Rugby has long been one of the UK's major sports, with supporters flocking from all over the country to follow the home nations. The RBS Six Nations has always played a big part in attracting fans to the sport. In fact, it's never been more popular - as shown by the record breaking British TV audience of 9.63 million who saw England fall short on the final day of last year's tournament.
Tech's role in world rugby
Last year's World Cup eclipsed these figures due to the growing global appeal, with a worldwide audience of more than 25 million watching Japan beat Samoa. Consumers are so used to just pushing a few buttons and being able to watch their favourite sporting events, either on TV or online and how we consume sport will continue to evolve. I personally don't think it will be too long until it's socially acceptable to strap on Oculus Rift-style headgear and watch the rugby through virtual reality goggles.
Whether this becomes a reality or not, it's clear technology will remain front and centre in how people watch rugby. It's also having an ever-increasing role in the way the game is played. From the use of 'Television Match Officials' to make key decisions throughout a game, to medics having access to instant replays to evaluate potential injuries - technology is everywhere and even the purists have to agree it's for the best.

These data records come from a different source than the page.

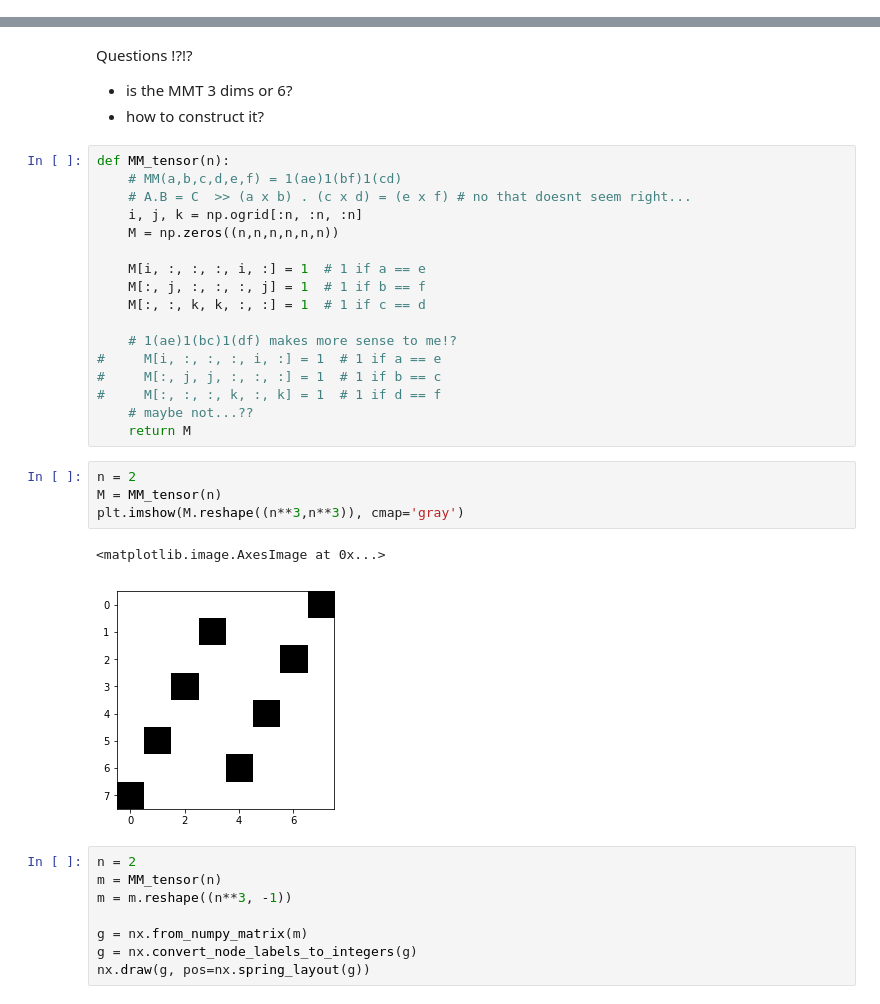
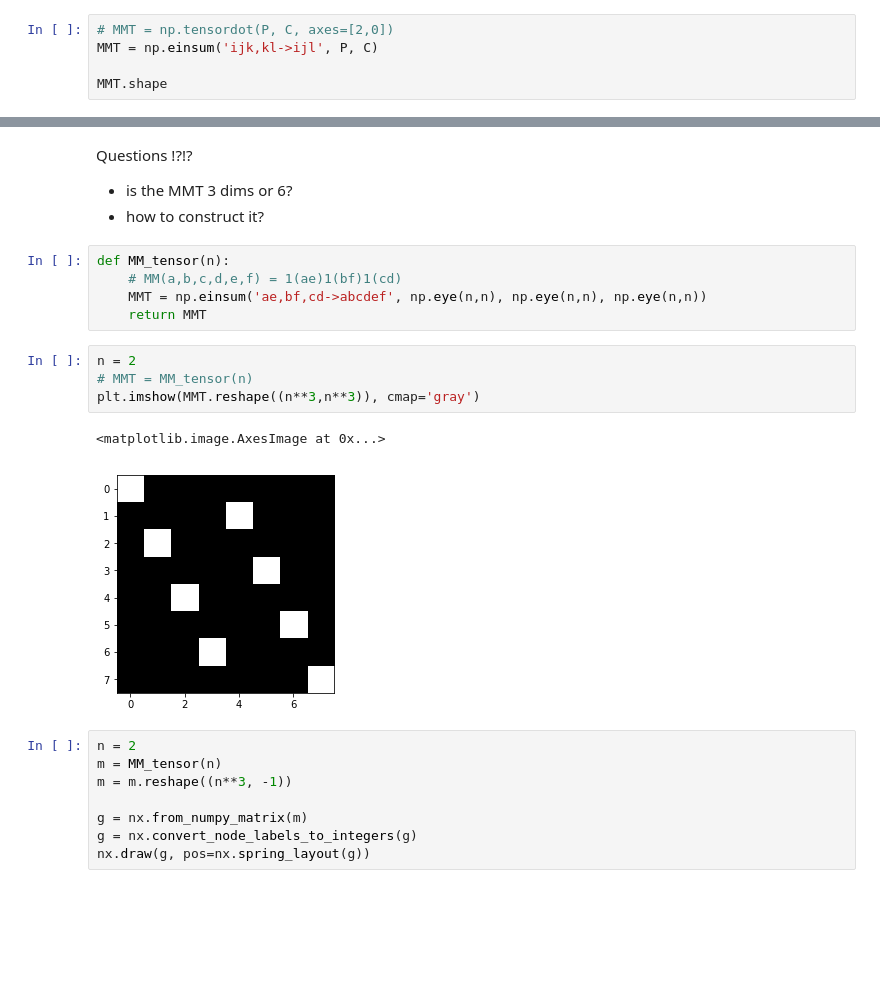
Before and after one commit to act65/datasci, a Jupyter notebook: tensor-networks/matmul.ipynb, the cells around one changed output, grey strips where cells are left out. Drawn from its saved outputs; the diff is of its cells as text; blank space fills up the shorter version.

```diff
--- a/tensor-networks/matmul.ipynb
+++ b/tensor-networks/matmul.ipynb
@@ -241,0 +214,5 @@ Simple, it uses less multiplications. Yes, but why is that possible?
+# %%
+# MMT = np.tensordot(P, C, axes=[2,0])
+MMT = np.einsum('ijk,kl->ijl', P, C)
+
+MMT.shape
@@ -307,30 +342,18 @@ Questions !?!?
 
 - is the MMT 3 dims or 6?
 - how to construct it?
-# %%
-def MM_tensor(n):
-    # MM(a,b,c,d,e,f) = 1(ae)1(bf)1(cd)
-    # A.B = C  >> (a x b) . (c x d) = (e x f) # no that doesnt seem right...
-    i, j, k = np.ogrid[:n, :n, :n]
-    M = np.zeros((n,n,n,n,n,n))
-
-    M[i, :, :, :, i, :] = 1  # 1 if a == e
-    M[:, j, :, :, :, j] = 1  # 1 if b == f
-    M[:, :, k, k, :, :] = 1  # 1 if c == d
-
-    # 1(ae)1(bc)1(df) makes more sense to me!?
-#     M[i, :, :, :, i, :] = 1  # 1 if a == e
-#     M[:, j, j, :, :, :] = 1  # 1 if b == c
-#     M[:, :, :, k, :, k] = 1  # 1 if d == f
-    # maybe not...??
-    return M
+# %%
+def MM_tensor(n):
+    # MM(a,b,c,d,e,f) = 1(ae)1(bf)1(cd)
+    MMT = np.einsum('ae,bf,cd->abcdef', np.eye(n,n), np.eye(n,n), np.eye(n,n))
+    return MMT
 # %%
 n = 2
-M = MM_tensor(n)
-plt.imshow(M.reshape((n**3,n**3)), cmap='gray')
+# MMT = MM_tensor(n)
+plt.imshow(MMT.reshape((n**3,n**3)), cmap='gray')
 # %% [output]
 <matplotlib.image.AxesImage at 0x...>
-[figure, old version]
+[figure, new version]
 # %%
 n = 2
 m = MM_tensor(n)
```
Also changed, not shown: parts of 14 cells of this notebook.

Unsung hero of sport
With the vast amount of technology surrounding us, it's easy to understand why consumers take it for granted. People are used to watching their favourite team at the click of a button, but there is unappreciated technology at play ensuring everything runs smoothly...
Data centres run in the background and make sure our favourite sporting events are available on any connected device, wherever we are. In fact, data centres are afforded so little fanfare, I wouldn't be surprised if the vast majority of consumers don't know what one is. Despite that, there's no doubt that without data centres, the world of sport as we know it would be completely different.
The reliance on data centres will continue to grow too, not only in rugby but all sporting arenas. From goal-line technology in football, to talk of GPS trackers on horses to enable in-depth analytics of each race, all of this relies on the work of data centres.
You may not realise it, but almost all technology we use is running in data centres which minimise the risks associated with collecting, processing, communicating and storing vast amounts of data - all of it being delivered in real-time. To ensure technology doesn't fall flat on its face whenever the demand peaks, data centres are designed so that any part of them failing or being taken out of service for maintenance is automatically covered by other parts so the consumer doesn't suffer downtime. With the vast range of connections, structures and backups which combine within data centres, providers are continuously asking "what happens if this element fails?" to guarantee consumers can continue enjoying the latest gadgets without interruption.
It's this responsibility which makes data centres so important in the digital age, as without them it's likely rare, high profile outages would happen much more frequently. So, when you're settling down to watch the final weekend of this year's RBS Six Nations on TV while keeping tabs on the football scores on your tablet, take a moment to think about the data centres silently ticking over in the background making it all possible.